The enhanced greenhouse effect

  November 15, 2021   Read time 3 min
The enhanced greenhouse effect
The natural greenhouse effect is due to the gases water vapour and carbon dioxide present in the atmosphere in their natural abundances as now on Earth.

The amount of water vapour in our atmosphere depends mostly on the temperature of the surface of the oceans; most of it originates through evaporation from the ocean surface and is not influenced directly by human activity. Carbon dioxide is different. Its amount has changed substantially – by about thirty per cent so far – since the Industrial Revolution, due to human industry and also because of the removal of forests. Future projections are that, in the absence of controlling factors, the rate of increase in atmospheric carbon dioxide will accelerate and that its atmospheric concentration will double from its pre-industrial value within the next hundred years.

This increased amount of carbon dioxide is leading to global warming of the Earth’s surface because of its enhanced greenhouse effect. Let us imagine, for instance, that the amount of carbon dioxide in the atmosphere suddenly doubled, everything else remaining the same. What would happen to the numbers in the radiation budget presented earlier? The solar radiation budget would not be affected. The greater amount of carbon dioxide in the atmosphere means that the thermal radiation emitted from it will originate on average from a higher and colder level than before (Figure 2.3). The thermal radiation budget will therefore be reduced, the amount of reduction being about 4 watts per square metre (a more precise value is 3.7).

This causes a net imbalance in the overall budget of 4 watts per square metre. More energy is coming in than going out. To restore the balance the surface and lower atmosphere will warm up. If nothing changes apart from the temperature – in other words, the clouds, the water vapour, the ice and snow cover and so on are all the same as before – the temperature change turns out to be about 1.2 ◦C.

In reality, of course, many of these other factors will change, some of them in ways that add to the warming (these are called positive feedbacks), others in ways that might reduce the warming (negative feedbacks). The situation is therefore much more complicated than this simple calculation. These complications will be considered in more detail in Chapter 5. Suffice it to say here that the best estimate at the present time of the increased average temperature of the Earth’s surface if carbon dioxide levels were to be doubled is about twice that of the simple calculation: 2.5 ◦C. As the last chapter explained, for the global average temperature this is a large change. It is this global warming expected to result from the enhanced greenhouse effect that is the cause of current concern.

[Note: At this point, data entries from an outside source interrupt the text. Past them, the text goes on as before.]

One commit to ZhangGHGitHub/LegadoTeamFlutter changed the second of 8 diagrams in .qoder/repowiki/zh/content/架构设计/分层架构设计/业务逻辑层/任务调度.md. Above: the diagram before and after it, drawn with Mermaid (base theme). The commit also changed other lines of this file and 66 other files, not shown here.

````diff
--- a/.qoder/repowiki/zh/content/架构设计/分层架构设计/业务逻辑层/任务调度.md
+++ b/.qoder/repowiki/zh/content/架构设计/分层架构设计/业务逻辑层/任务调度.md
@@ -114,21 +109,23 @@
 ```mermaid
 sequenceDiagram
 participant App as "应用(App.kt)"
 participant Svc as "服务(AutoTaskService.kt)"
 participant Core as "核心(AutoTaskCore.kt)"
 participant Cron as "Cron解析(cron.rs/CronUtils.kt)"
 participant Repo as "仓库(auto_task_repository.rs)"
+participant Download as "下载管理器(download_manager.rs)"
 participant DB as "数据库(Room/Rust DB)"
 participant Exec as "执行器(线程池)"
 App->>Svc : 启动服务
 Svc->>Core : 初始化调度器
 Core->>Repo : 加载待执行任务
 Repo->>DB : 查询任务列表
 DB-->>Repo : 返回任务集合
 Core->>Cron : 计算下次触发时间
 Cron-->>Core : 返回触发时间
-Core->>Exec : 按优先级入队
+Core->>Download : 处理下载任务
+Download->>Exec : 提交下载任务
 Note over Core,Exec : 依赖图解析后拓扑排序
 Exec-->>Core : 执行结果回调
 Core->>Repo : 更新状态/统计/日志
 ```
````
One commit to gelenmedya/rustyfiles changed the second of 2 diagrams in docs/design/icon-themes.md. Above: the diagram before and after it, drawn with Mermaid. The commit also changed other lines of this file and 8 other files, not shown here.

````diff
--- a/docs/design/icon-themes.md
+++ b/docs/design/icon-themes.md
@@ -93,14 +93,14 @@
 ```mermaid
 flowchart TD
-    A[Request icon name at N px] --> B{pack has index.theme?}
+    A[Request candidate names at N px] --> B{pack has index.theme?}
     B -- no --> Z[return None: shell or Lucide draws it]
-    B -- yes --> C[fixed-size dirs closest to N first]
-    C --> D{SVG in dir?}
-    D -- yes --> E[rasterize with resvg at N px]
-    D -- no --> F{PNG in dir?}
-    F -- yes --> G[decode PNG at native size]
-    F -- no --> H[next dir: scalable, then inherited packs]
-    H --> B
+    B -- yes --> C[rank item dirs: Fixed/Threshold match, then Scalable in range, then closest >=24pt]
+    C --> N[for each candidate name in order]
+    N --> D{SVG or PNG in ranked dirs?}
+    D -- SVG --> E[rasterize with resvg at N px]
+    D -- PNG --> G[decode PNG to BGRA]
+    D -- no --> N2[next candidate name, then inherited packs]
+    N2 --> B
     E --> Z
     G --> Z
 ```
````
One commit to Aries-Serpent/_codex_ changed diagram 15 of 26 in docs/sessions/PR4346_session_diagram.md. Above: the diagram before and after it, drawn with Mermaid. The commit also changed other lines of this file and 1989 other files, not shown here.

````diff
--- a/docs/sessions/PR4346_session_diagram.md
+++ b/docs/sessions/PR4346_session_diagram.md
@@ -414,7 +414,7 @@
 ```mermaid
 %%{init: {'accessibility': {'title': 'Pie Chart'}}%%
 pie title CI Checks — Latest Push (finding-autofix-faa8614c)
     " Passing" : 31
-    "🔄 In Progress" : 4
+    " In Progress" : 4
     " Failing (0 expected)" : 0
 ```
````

In reality, of course, many of these other factors will change, some of them in ways that add to the warming (these are called positive feedbacks), others in ways that might reduce the warming (negative feedbacks). The situation is therefore much more complicated than this simple calculation. Suffice it to say here that the best estimate at the present time of the increased average temperature of the Earth’s surface if carbon dioxide levels were to be doubled is about twice that of the simple calculation: 2.5 ◦C. As the last chapter explained, for the global average temperature this is a large change. It is this global warming expected to result from the enhanced greenhouse effect that is the cause of current concern.